***** WORKING DATA *****
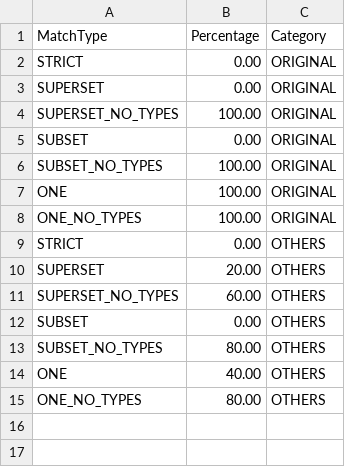
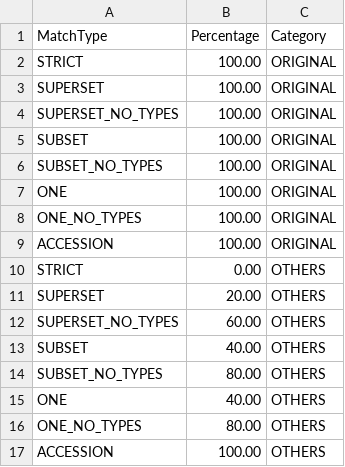
Before and after one commit to PathwayAnalysisPlatform/PathwayMatcher_Publication, a CSV file: resources/sensitivity/matchesFile2.csv, drawn as a sheet.

```diff
--- a/resources/sensitivity/matchesFile2.csv
+++ b/resources/sensitivity/matchesFile2.csv
@@ -1,6 +1,6 @@
 MatchType,Percentage,Category
-STRICT,0.00,ORIGINAL
-SUPERSET,0.00,ORIGINAL
+STRICT,100.00,ORIGINAL
+SUPERSET,100.00,ORIGINAL
 SUPERSET_NO_TYPES,100.00,ORIGINAL
-SUBSET,0.00,ORIGINAL
+SUBSET,100.00,ORIGINAL
 SUBSET_NO_TYPES,100.00,ORIGINAL
@@ -8,2 +8,3 @@ ONE,100.00,ORIGINAL
 ONE_NO_TYPES,100.00,ORIGINAL
+ACCESSION,100.00,ORIGINAL
 STRICT,0.00,OTHERS
@@ -11,3 +12,3 @@ SUPERSET,20.00,OTHERS
 SUPERSET_NO_TYPES,60.00,OTHERS
-SUBSET,0.00,OTHERS
+SUBSET,40.00,OTHERS
 SUBSET_NO_TYPES,80.00,OTHERS
@@ -15 +16,2 @@ ONE,40.00,OTHERS
 ONE_NO_TYPES,80.00,OTHERS
+ACCESSION,100.00,OTHERS
```
Also changed, not shown: resources/sensitivity/matchesFile1.csv, resources/sensitivity/percentagesFileMultiproteoforms.csv, 5 other files.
*****
▶ [EXERCISE BRIEF]: Scan the material above for the string "STRICT" and copy every line that has it.

▶ [THE ANSWER]:
-STRICT,0.00,ORIGINAL
+STRICT,100.00,ORIGINAL
 STRICT,0.00,OTHERS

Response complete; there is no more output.